The bus routes on the other hand, needed to be like an overground subway network- like the London one. A distant flag waves for First if so, although they have redeemed themselves a bit train-wise with their expansion and publicity of the Severn Beach line - a line whose other name may as well be Easton-Clifton line. Still, I decided to stop taking buses so much, since the day a driver gave me a 2p change ticket that could only be redeemed in one little office in the city centre. Since then my bike has gotten more and more creaky, and my bus rides a lot more peaceful.
On the other hand, David conceded, the bus service is currently unacceptably bad and expensive. It was good to hear a few mentions of peak oil too, although he seemed to think we're not there yet. He spoke about a proposed Rapid transit network whose posters I think were on the wall behind us - I'm sure they'll be easy to find...
We are Smart wireless urban people, he went on. We need real time info, linked, integrated.
The vision for the next 30 years is to get to this integrated transport network.
I was very sad to hear him mention this same old growth agenda - proposed by some now disgraced politician from Blair's old cabinet, of 30,000 homes to be built in the next however many years. Why does this have to be the basis for the transport strategy? It's completely unsustainable. We've proven already not to have the water in the UK for such a development, and empty houses sit unmended, empty shops unused opposite our fancy cafe chats, and both awareness of climate change and of the credit crunch has seriously changed the situation since then. Already I think groups like artspace/lifespace, with their very elegant post-squatting, are a very attractive proposition of short term living and working possibilities. Also their stay deals with that painful issue of the recent empty buildings tax by creating temporary spaces like the Pro Cathedral, whilst attracting people to that building as an arts venue.
Anyway, back to Mr Bishop: He concluded by saying the council is not good at changing it's plans based on new opinions or information, but this is changing. It is starting to listen more and it is learning to communicate better.
Next up, Vala with some examples of good and climate helping transport systems from cities around the world. These have been shown quite clearly in the official write-up.
Then she introduced world cafe format, which I spoke about above, and she introduced the big 4 questions that were to form the rest of our day:
if you had a bottomless pit of money to spend on Bristol's transport system, how would we travel around the city in 10 years time?
- What examples of better transport systems can we draw from the rest of the world or history?

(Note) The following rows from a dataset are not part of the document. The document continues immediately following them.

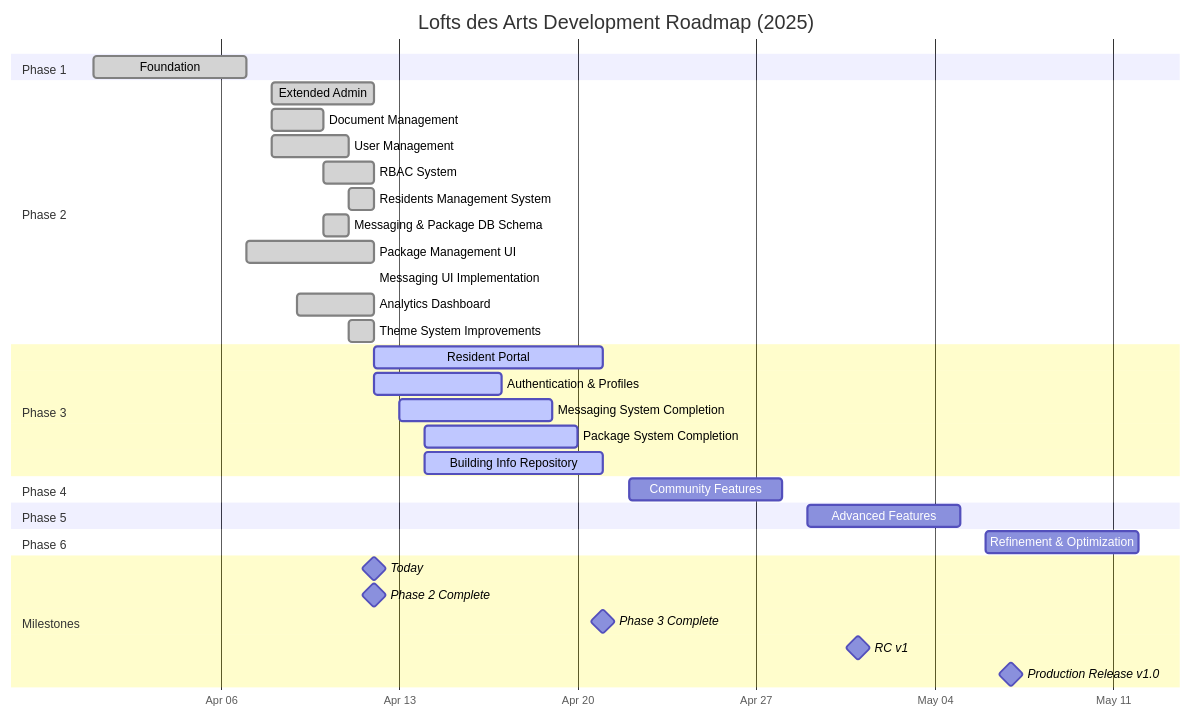
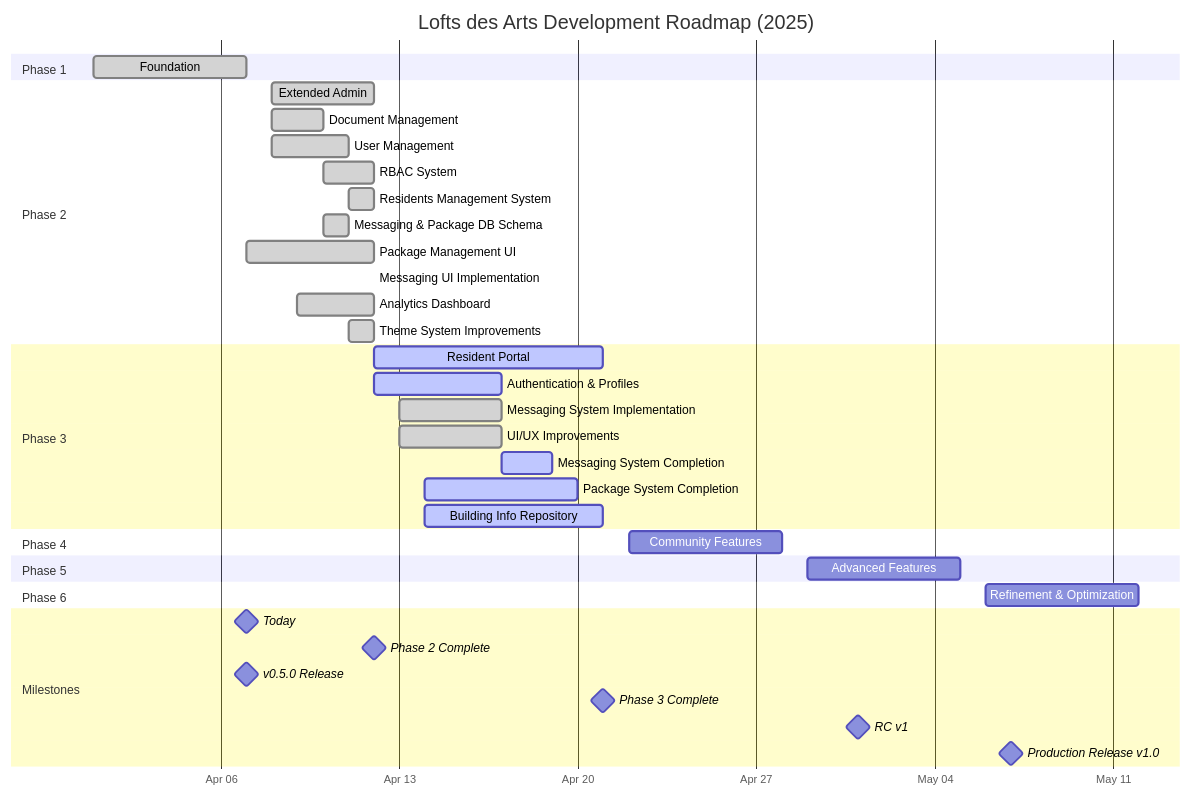
Before and after one commit to mrj0nesmtl/loftsdesarts: the diagram in docs/project-management/ROADMAP.md, drawn with Mermaid. The commit also changed other lines of this file and 2 other files, not shown here.

Commit message:
Release version 0.5.0 with completed Session 6 work

````diff
--- a/docs/project-management/ROADMAP.md
+++ b/docs/project-management/ROADMAP.md
@@ -9,45 +9,48 @@
 ```mermaid
 gantt
     title Lofts des Arts Development Roadmap (2025)
     dateFormat YYYY-MM-DD
     axisFormat %b %d
     todayMarker on
     
     section Phase 1
     Foundation                       :done,    p1, 2025-04-01, 2025-04-07
     
     section Phase 2
     Extended Admin                   :done,    p2, 2025-04-08, 2025-04-12
     Document Management              :done,    dm, 2025-04-08, 2025-04-10
     User Management                  :done,    um, 2025-04-08, 2025-04-11
     RBAC System                      :done,    rbac, 2025-04-10, 2025-04-12
     Residents Management System      :done,    rms, 2025-04-11, 2025-04-12
     Messaging & Package DB Schema    :done,    mpdb, 2025-04-10, 2025-04-11
     Package Management UI            :done,    pmui, 2025-04-07, 2025-04-12
     Messaging UI Implementation      :done,    mui, 2025-04-12, 2025-04-12
     Analytics Dashboard              :done,    ad, 2025-04-09, 2025-04-12
     Theme System Improvements        :done,    tsi, 2025-04-11, 2025-04-12
     
     section Phase 3
     Resident Portal                  :active,  p3, 2025-04-12, 2025-04-21
     Authentication & Profiles        :active,  auth, 2025-04-12, 2025-04-17
-    Messaging System Completion      :active,  msgcomp, 2025-04-13, 2025-04-19
+    Messaging System Implementation  :done,    msgi, 2025-04-13, 2025-04-17
+    UI/UX Improvements               :done,    uii, 2025-04-13, 2025-04-17
+    Messaging System Completion      :active,  msgcomp, 2025-04-17, 2025-04-19
     Package System Completion        :active,  pkgcomp, 2025-04-14, 2025-04-20
     Building Info Repository         :active,  repo, 2025-04-14, 2025-04-21
     
     section Phase 4
     Community Features               :         p4, 2025-04-22, 2025-04-28
     
     section Phase 5
     Advanced Features                :         p5, 2025-04-29, 2025-05-05
     
     section Phase 6
     Refinement & Optimization        :         p6, 2025-05-06, 2025-05-12
     
     section Milestones
-    Today                            :milestone, today, 2025-04-12, 0d
+    Today                            :milestone, today, 2025-04-07, 0d
     Phase 2 Complete                 :milestone, m1, 2025-04-12, 0d
+    v0.5.0 Release                   :milestone, m1.5, 2025-04-07, 0d
     Phase 3 Complete                 :milestone, m2, 2025-04-21, 0d
     RC v1                            :milestone, m3, 2025-05-01, 0d
     Production Release v1.0          :milestone, m4, 2025-05-07, 0d
 ```
````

What would you enable you personally to make greener choices in bristol for transport.
- How do we encourage better use of and attitudes towards sustainable transport?
I'll stop now as this is getting long, but one last thing always gets me: I had the fortune that day to sit next to councilors, council staff and other people involved in local politics, and for all their hard work and merits, what gets me is always the institutionalised, bitchy, childish infighting between political parties. I call it infighting although it crosses parties, because together they, as a group, suggest, plan and carry out changes that affect us. We pay them to do this, so I really hate seeing time and time again how we pay for them to do tit for tat politics, complaining when someone else embraces their ideas if they are from another party or destroying good initiatives for the same reasons, insulting each other, and the whole competitive side of politics. A bit of competition is good, but fairly balanced with co-operation.
If the sustainable communities bill means we're going to see what the balance books are and be shown how they work, my first question will be how much of that money is spent in this kind of faffing, and how can we change it so local government can have a neutral forum to express their views and work together too.
Maybe they need a weekend cafe as well...